→ ABOUT THIS EXERCISE
Show all lines of the listing that hold the word "cite".

*** Opening of MATERIAL TO PROCESS ***

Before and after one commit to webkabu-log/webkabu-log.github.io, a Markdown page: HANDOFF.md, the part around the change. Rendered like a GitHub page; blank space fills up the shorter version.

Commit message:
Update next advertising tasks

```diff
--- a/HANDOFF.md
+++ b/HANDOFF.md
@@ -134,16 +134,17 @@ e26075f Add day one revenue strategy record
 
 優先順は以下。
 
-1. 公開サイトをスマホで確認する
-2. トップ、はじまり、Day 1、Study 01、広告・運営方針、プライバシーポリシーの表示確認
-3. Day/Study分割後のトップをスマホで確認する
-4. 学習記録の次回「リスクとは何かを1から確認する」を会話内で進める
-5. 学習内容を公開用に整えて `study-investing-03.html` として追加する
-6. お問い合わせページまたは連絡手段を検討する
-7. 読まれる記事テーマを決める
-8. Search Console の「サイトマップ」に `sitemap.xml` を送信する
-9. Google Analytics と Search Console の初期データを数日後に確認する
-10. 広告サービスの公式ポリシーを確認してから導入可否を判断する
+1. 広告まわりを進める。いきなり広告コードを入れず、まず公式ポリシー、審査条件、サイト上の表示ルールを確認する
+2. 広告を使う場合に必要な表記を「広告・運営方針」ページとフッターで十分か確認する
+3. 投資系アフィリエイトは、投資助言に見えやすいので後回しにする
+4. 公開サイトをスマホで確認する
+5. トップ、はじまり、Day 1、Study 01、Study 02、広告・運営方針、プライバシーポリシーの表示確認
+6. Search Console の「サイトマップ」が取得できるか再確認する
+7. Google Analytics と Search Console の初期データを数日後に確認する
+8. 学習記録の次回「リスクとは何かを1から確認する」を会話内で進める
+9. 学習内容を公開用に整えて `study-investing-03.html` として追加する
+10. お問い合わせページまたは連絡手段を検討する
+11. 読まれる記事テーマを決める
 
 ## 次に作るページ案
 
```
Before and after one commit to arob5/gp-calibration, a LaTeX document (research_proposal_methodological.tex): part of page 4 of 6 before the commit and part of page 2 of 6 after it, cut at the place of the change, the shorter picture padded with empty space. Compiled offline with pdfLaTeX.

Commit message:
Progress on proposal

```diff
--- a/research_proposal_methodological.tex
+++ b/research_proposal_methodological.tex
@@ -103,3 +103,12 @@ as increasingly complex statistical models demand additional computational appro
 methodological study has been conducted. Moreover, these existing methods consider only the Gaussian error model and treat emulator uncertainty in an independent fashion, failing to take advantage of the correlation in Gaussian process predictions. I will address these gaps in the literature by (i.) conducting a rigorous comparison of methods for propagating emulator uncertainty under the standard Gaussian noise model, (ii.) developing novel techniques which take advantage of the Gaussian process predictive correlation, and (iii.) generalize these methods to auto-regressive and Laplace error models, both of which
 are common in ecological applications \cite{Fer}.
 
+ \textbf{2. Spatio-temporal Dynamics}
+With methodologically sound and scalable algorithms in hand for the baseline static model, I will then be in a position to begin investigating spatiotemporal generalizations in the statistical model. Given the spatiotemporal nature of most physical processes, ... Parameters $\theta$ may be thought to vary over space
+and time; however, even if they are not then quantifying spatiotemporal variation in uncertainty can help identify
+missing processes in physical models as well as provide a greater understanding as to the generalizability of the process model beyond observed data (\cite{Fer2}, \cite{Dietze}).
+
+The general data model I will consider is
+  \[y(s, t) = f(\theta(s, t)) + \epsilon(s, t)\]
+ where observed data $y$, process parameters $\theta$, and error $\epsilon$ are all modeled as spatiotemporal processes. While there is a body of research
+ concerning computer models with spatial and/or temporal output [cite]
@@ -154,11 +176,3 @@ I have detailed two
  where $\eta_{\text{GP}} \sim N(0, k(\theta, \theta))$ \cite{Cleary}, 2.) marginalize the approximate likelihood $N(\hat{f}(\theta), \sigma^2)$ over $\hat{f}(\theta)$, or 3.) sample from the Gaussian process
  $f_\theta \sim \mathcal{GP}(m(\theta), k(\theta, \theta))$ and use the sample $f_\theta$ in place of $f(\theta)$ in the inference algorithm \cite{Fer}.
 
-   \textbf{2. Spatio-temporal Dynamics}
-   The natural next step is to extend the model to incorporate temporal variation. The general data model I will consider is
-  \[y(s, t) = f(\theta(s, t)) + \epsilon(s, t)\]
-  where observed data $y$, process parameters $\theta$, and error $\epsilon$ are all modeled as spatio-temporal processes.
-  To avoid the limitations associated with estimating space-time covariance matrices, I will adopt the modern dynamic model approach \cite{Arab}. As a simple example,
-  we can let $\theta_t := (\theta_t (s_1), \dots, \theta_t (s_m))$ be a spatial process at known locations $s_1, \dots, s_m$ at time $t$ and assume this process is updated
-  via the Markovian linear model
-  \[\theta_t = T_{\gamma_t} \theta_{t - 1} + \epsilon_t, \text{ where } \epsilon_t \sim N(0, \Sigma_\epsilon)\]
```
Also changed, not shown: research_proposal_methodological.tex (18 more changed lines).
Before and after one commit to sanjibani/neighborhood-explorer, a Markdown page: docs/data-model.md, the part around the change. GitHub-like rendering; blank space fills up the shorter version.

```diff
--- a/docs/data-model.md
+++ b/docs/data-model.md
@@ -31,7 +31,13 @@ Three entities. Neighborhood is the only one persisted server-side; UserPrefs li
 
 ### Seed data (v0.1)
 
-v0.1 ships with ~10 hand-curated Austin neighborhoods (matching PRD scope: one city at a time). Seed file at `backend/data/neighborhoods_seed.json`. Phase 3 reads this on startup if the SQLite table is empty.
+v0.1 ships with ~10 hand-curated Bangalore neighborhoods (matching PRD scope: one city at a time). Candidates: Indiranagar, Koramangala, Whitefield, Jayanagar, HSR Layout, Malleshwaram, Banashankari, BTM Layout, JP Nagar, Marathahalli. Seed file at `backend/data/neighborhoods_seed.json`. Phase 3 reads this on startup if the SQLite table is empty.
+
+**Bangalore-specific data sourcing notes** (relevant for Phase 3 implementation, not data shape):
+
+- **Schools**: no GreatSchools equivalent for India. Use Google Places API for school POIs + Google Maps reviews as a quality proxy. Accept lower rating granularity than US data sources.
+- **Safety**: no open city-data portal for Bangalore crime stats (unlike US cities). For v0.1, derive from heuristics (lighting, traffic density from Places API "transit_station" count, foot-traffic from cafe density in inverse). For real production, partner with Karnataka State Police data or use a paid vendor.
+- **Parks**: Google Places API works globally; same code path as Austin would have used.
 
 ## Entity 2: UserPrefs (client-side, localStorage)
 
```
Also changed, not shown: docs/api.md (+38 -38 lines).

*** Close of MATERIAL TO PROCESS ***

→ ANSWER FOR THE TASK
 are common in ecological applications \cite{Fer}.
+missing processes in physical models as well as provide a greater understanding as to the generalizability of the process model beyond observed data (\cite{Fer2}, \cite{Dietze}).
+ concerning computer models with spatial and/or temporal output [cite]
  where $\eta_{\text{GP}} \sim N(0, k(\theta, \theta))$ \cite{Cleary}, 2.) marginalize the approximate likelihood $N(\hat{f}(\theta), \sigma^2)$ over $\hat{f}(\theta)$, or 3.) sample from the Gaussian process
  $f_\theta \sim \mathcal{GP}(m(\theta), k(\theta, \theta))$ and use the sample $f_\theta$ in place of $f(\theta)$ in the inference algorithm \cite{Fer}.
-  To avoid the limitations associated with estimating space-time covariance matrices, I will adopt the modern dynamic model approach \cite{Arab}. As a simple example,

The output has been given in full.